Church, 30, was hitting .280 with two home runs and 22 RBIs for the Mets. He hit .272 with 15 homers and 70 RBIs in 2007 with Washington and had a strong start last season with the Mets, hitting .311 with nine homers in his first 42 games.
But Church, who suffered a concussion in his 2008 spring training, sustained a second concussion while sliding into Braves shortstop Yunel Escobar's head during a May 20 game last season.
In 115 games with the Mets after the second concussion, Church hit only .265 with five homers. Wren said the Braves were satisfied Church has recovered from the concussions.
"It's standard procedure when making a deal of this type to have your medical people talk and sign off on the health of each player, and so we did that," Wren said.
Church also said he is fully recovered.
After joining the Braves in Denver for two games before the All-Star break, Church insisted he felt "no animosity, no nothing, no bad feelings or hard feelings" about the trade. He also said he enjoyed a good relationship with Manuel.
"Not once did we have a fallout," Church said of Manuel last week, adding "I'll go to war with him any day of the week."
The Mets received $270,218 from the Braves. Francoeur is making $3.375 million; Church's 2009 salary is $2.8 million.
Before his recent decline, Francoeur was a leader of the Braves' youth movement that also includes catcher Brian McCann, his longtime friend.
Francoeur, from Parkview High in the Atlanta area, turned down a football scholarship at Clemson to sign with the Braves and made a fast climb through the minor leagues. He hit 29 homers and drove in 103 runs in 2006, his first full season in Atlanta, and hit .293 with 105 RBIs in 2007.
Since 2007, Francoeur's power numbers fell with his batting average. He hit only .239 with 11 homers last season, including only two homers after the All-Star break. He was hitting only .250 with five homers and 35 RBIs at the time of the trade.
Francoeur is 4-for-9 in his first two games with the Mets, but his .286 on-base percentage is the fifth-worst in the majors, according to STATS, Inc.
Braves manager Bobby Cox benched Francoeur for three games the week before the trade. Wren said Francoeur needed the trade.
"We feel like Jeff has worked awfully hard, as well as our staff, to try to make some improvements," Wren said. "It was probably time for a fresh start."

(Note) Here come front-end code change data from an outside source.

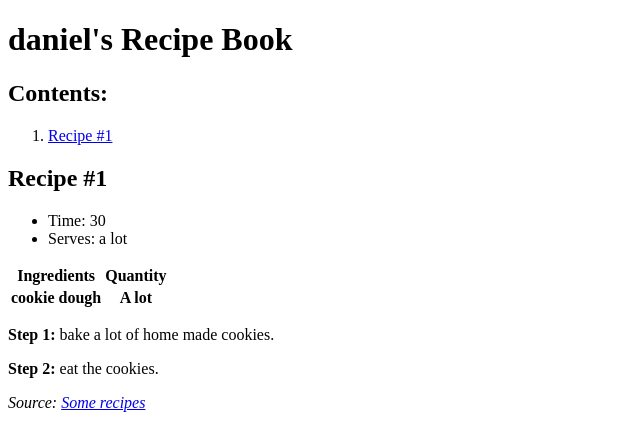
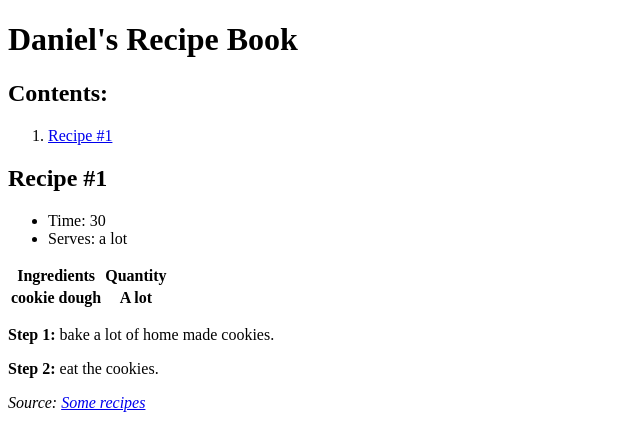
Before and after one commit to DanielSavin/DanielSavinWebsite, a plain HTML site: page index.html in a window 1280 px wide. Shown: the whole page, without its empty margins (0-640 px from the left). Drawn offline with Linux system fonts and the light colour scheme.

Commit message:
capitalized D

```diff
--- a/index.html
+++ b/index.html
@@ -22,7 +22,7 @@
     </head>
     <body>
 
-        <h1>daniel's Recipe Book</h1>
+        <h1>Daniel's Recipe Book</h1>
 
         <h2>Contents:</h2>
 
```
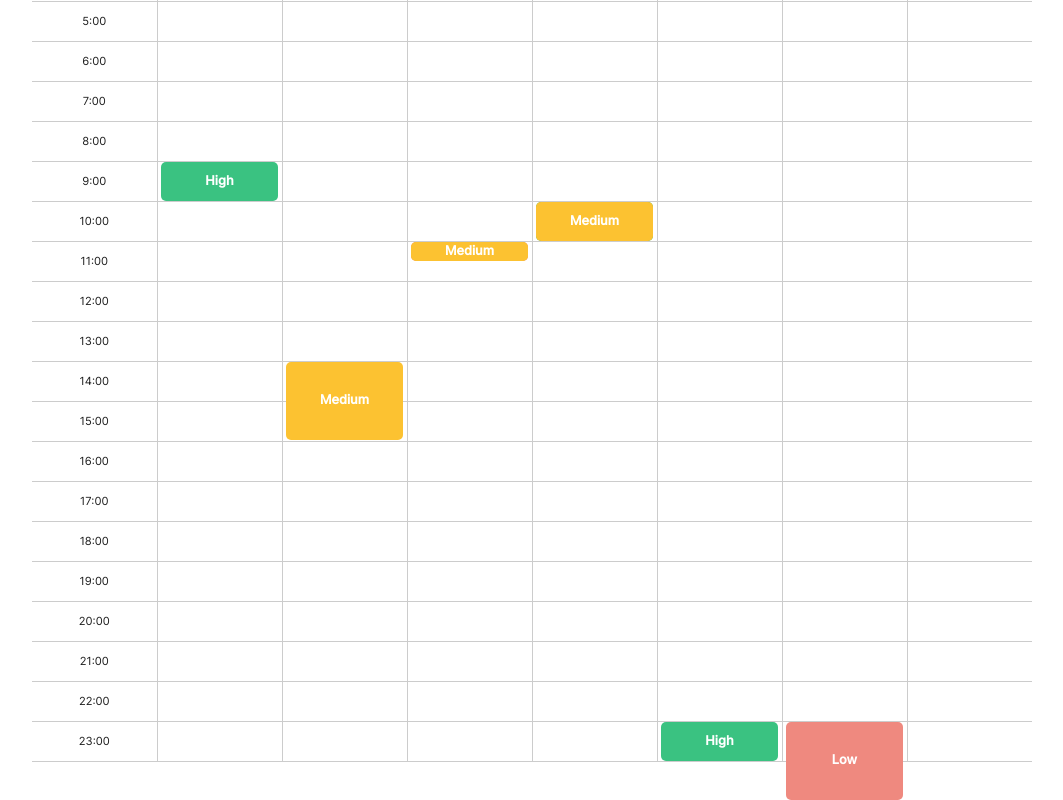
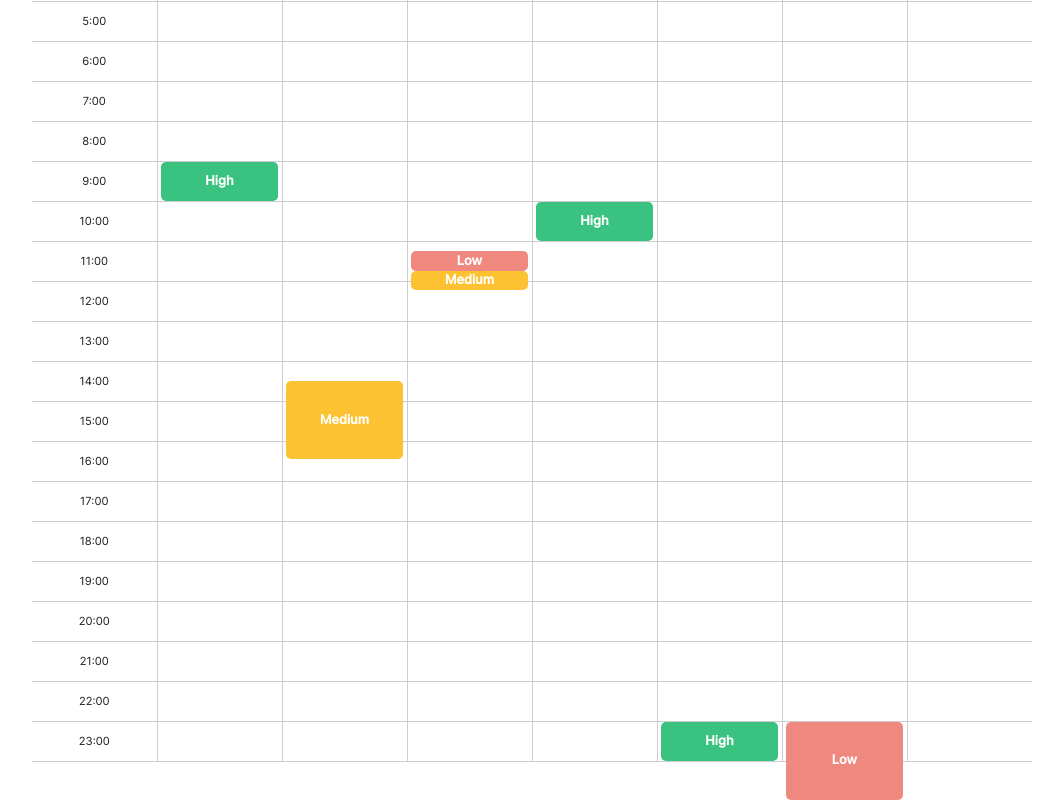
Before and after one commit to linkai-aries-ma/MeetSphere, a React (Vite) app: page /schedule/1 in a window 1280 px wide. Shown: the part 880-1680 px from the top of the page, without its empty margins (108-1171 px from the left). Built offline with nearby package versions, Linux system fonts and the light colour scheme.

Commit message:
[F] Fix partial hour top offset

```diff
--- a/src/components/CalendarView.tsx
+++ b/src/components/CalendarView.tsx
@@ -3,6 +3,7 @@ import moment from 'moment/moment'
 import {Calendar, Meeting, PREFERENCE_STR, TimeSlot} from '../lib/types.ts'
 import {useEffect, useState} from 'react'
 import './CalendarView.scss'
+import {debug} from '../lib/utils.ts'
 
 interface CalendarViewProps {
   cal: Calendar
@@ -55,7 +56,8 @@ export function CalendarView({cal, meeting}: CalendarViewProps) {
           {tsIndex[`${moment(cal.startDate).add(day, 'days').format('YYYY-MM-DD')} ${hour}`]?.map((slot, i) => {
             // Calculate height based on the duration of the slot relative to the hour
             const h = moment(slot.endTime).diff(slot.startTime, 'minutes') / 60 * 100
-            return <div key={i} className={`avail av${slot.preference}`} style={{height: `${h}%`}}>
+            const mt = moment(slot.startTime).diff(moment(slot.startTime).startOf('hour'), 'minutes') / 60 * 100
+            return <div key={i} className={`avail av${slot.preference}`} style={{height: `${h}%`, top: `${mt}%`}}>
               {PREFERENCE_STR[slot.preference]}
             </div>
           })}
--- a/src/lib/examples.ts
+++ b/src/lib/examples.ts
@@ -78,6 +78,7 @@ export const EX_CALENDARS: Calendar[] = [
     modified: '2024-01-25T18:50:00',
     timezone: 'America/New_York',
 
+    // These are test cases for the CalendarView
     timeSlots: [
       // Basic functionality test
       {'startTime': '2024-01-27T09:00:00', 'endTime': '2024-01-27T10:00:00', 'preference': 3},
@@ -86,9 +87,9 @@ export const EX_CALENDARS: Calendar[] = [
       // Time slots with partial hour duration
       {'startTime': '2024-01-29T11:15:00', 'endTime': '2024-01-29T11:45:00', 'preference': 1},
       {'startTime': '2024-01-29T11:45:00', 'endTime': '2024-01-29T12:15:00', 'preference': 2},
-      // Overlapping time slots
+      // Overlapping time slots (nope, let's assume there are no overlapping time slots)
       {'startTime': '2024-01-30T10:00:00', 'endTime': '2024-01-30T11:00:00', 'preference': 3},
-      {'startTime': '2024-01-30T10:30:00', 'endTime': '2024-01-30T11:30:00', 'preference': 2},
+      // {'startTime': '2024-01-30T10:30:00', 'endTime': '2024-01-30T11:30:00', 'preference': 2},
       // Edge of a calendar range
       {'startTime': '2024-01-31T23:00:00', 'endTime': '2024-02-01T00:00:00', 'preference': 3},
       {'startTime': '2024-02-01T00:00:00', 'endTime': '2024-02-01T01:00:00', 'preference': 2},
```
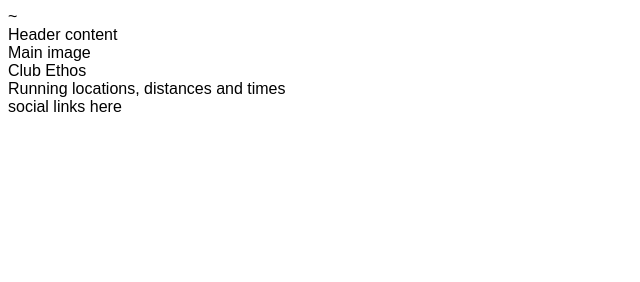
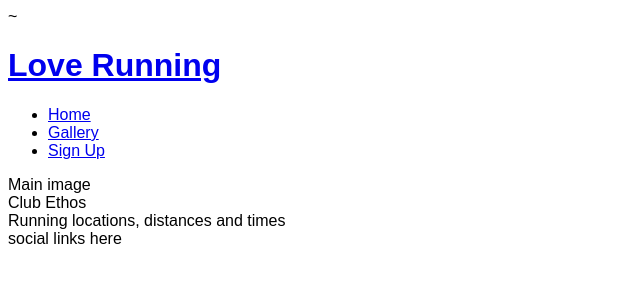
Before and after one commit to elitaldev/love-running, a plain HTML site: page index.html in a window 1280 px wide. Shown: the whole page, without its empty margins (0-640 px from the left). Drawn offline with Linux system fonts and the light colour scheme.

Commit message:
add basic header structure

```diff
--- a/index.html
+++ b/index.html
@@ -10,7 +10,23 @@
     <title>Love Running</title>
 </head>
 <body>
-    <header>Header content</header>
+    <header>
+      <a href="index.html">
+       <h1>Love Running </h1>
+      </a>
+      <nav>
+        <ul><li>
+            <a href="index.html">Home</a>
+        </li>
+        <li>
+            <a href="#">Gallery</a>
+        </li>
+        <li>
+            <a href="#">Sign Up</a>
+        </li>
+</ul>
+      </nav>
+    </header>
     <section>
         Main image
     </section>
```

The Francoeur trade is only the latest in a series of changes in the Braves' outfield.
The Braves signed free agent Garret Anderson in the offseason. Rookie Jordan Schafer won the center-field job in spring training. Schafer hit only .204 in 50 games and was sent back to Triple-A Gwinnett on June 2, the day before the Braves traded three players to Pittsburgh for Nate McLouth, the new starter in center field.